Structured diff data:
* * * *

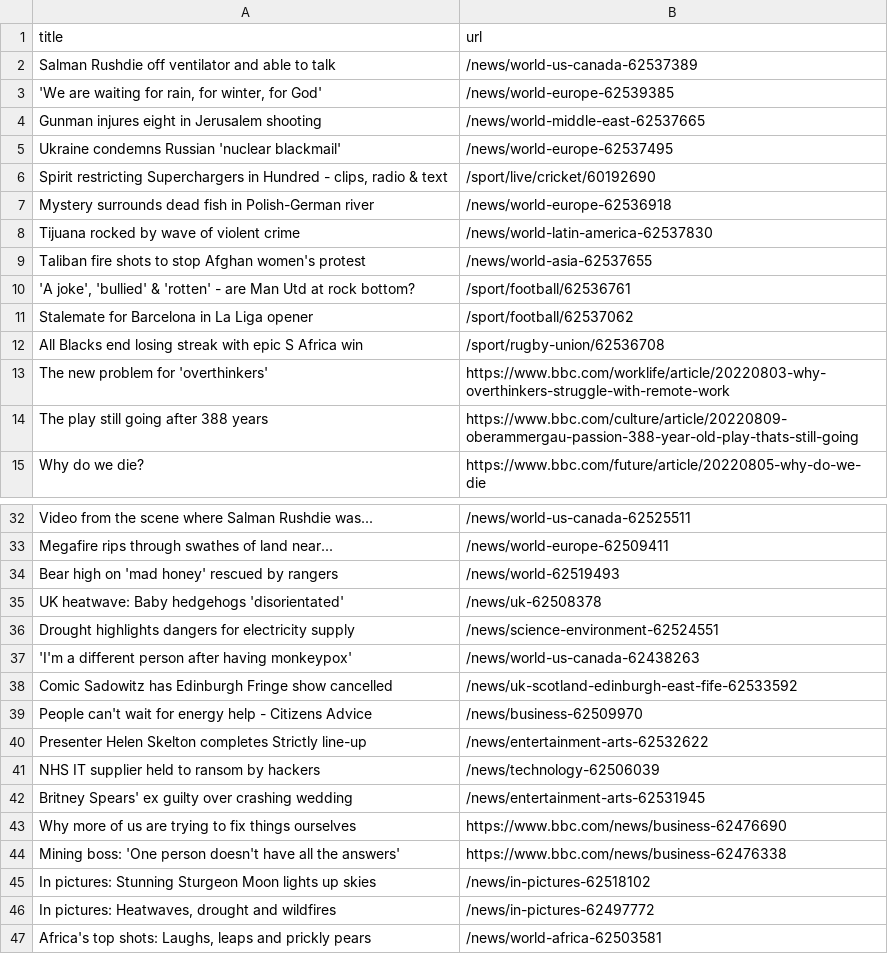
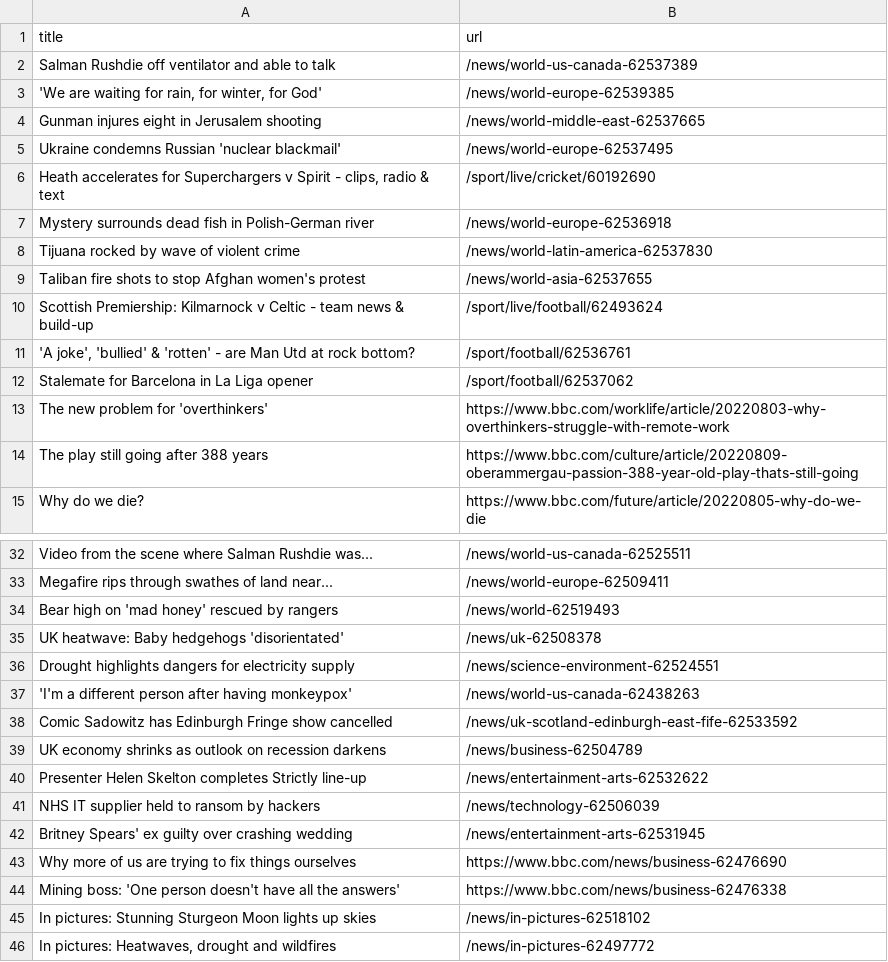
Before and after one commit to bryan-baker/automatic-scraper-bbc, a CSV file: bbc.csv, drawn as a sheet; only a part is shown, gaps mark what is left out; the shorter side is filled out with more unchanged rows.

```diff
--- a/bbc.csv
+++ b/bbc.csv
@@ -5,3 +5,3 @@ Gunman injures eight in Jerusalem shooting,/news/world-middle-east-62537665
 Ukraine condemns Russian 'nuclear blackmail',/news/world-europe-62537495
-"Spirit restricting Superchargers in Hundred - clips, radio & text",/sport/live/cricket/60192690
+"Heath accelerates for Superchargers v Spirit - clips, radio & text",/sport/live/cricket/60192690
 Mystery surrounds dead fish in Polish-German river,/news/world-europe-62536918
@@ -9,5 +9,5 @@ Tijuana rocked by wave of violent crime,/news/world-latin-america-62537830
 Taliban fire shots to stop Afghan women's protest,/news/world-asia-62537655
+Scottish Premiership: Kilmarnock v Celtic - team news & build-up,/sport/live/football/62493624
 "'A joke', 'bullied' & 'rotten' - are Man Utd at rock bottom?",/sport/football/62536761
 Stalemate for Barcelona in La Liga opener,/sport/football/62537062
-All Blacks end losing streak with epic S Africa win,/sport/rugby-union/62536708
 The new problem for 'overthinkers',https://www.bbc.com/worklife/article/20220803-why-overthinkers-struggle-with-remote-work
@@ -38,3 +38,3 @@ Drought highlights dangers for electricity supply,/news/science-environment-6252
 Comic Sadowitz has Edinburgh Fringe show cancelled,/news/uk-scotland-edinburgh-east-fife-62533592
-People can't wait for energy help - Citizens Advice,/news/business-62509970
+UK economy shrinks as outlook on recession darkens,/news/business-62504789
 Presenter Helen Skelton completes Strictly line-up,/news/entertainment-arts-62532622
```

* * * *

■ GOAL OF THE EXERCISE
Copy every record verbatim while leaving each picture out.

■ EXERCISE OUTPUT
Before and after one commit to bryan-baker/automatic-scraper-bbc, a CSV file: bbc.csv, drawn as a sheet; only a part is shown, gaps mark what is left out; the shorter side is filled out with more unchanged rows.

```diff
--- a/bbc.csv
+++ b/bbc.csv
@@ -5,3 +5,3 @@ Gunman injures eight in Jerusalem shooting,/news/world-middle-east-62537665
 Ukraine condemns Russian 'nuclear blackmail',/news/world-europe-62537495
-"Spirit restricting Superchargers in Hundred - clips, radio & text",/sport/live/cricket/60192690
+"Heath accelerates for Superchargers v Spirit - clips, radio & text",/sport/live/cricket/60192690
 Mystery surrounds dead fish in Polish-German river,/news/world-europe-62536918
@@ -9,5 +9,5 @@ Tijuana rocked by wave of violent crime,/news/world-latin-america-62537830
 Taliban fire shots to stop Afghan women's protest,/news/world-asia-62537655
+Scottish Premiership: Kilmarnock v Celtic - team news & build-up,/sport/live/football/62493624
 "'A joke', 'bullied' & 'rotten' - are Man Utd at rock bottom?",/sport/football/62536761
 Stalemate for Barcelona in La Liga opener,/sport/football/62537062
-All Blacks end losing streak with epic S Africa win,/sport/rugby-union/62536708
 The new problem for 'overthinkers',https://www.bbc.com/worklife/article/20220803-why-overthinkers-struggle-with-remote-work
@@ -38,3 +38,3 @@ Drought highlights dangers for electricity supply,/news/science-environment-6252
 Comic Sadowitz has Edinburgh Fringe show cancelled,/news/uk-scotland-edinburgh-east-fife-62533592
-People can't wait for energy help - Citizens Advice,/news/business-62509970
+UK economy shrinks as outlook on recession darkens,/news/business-62504789
 Presenter Helen Skelton completes Strictly line-up,/news/entertainment-arts-62532622
```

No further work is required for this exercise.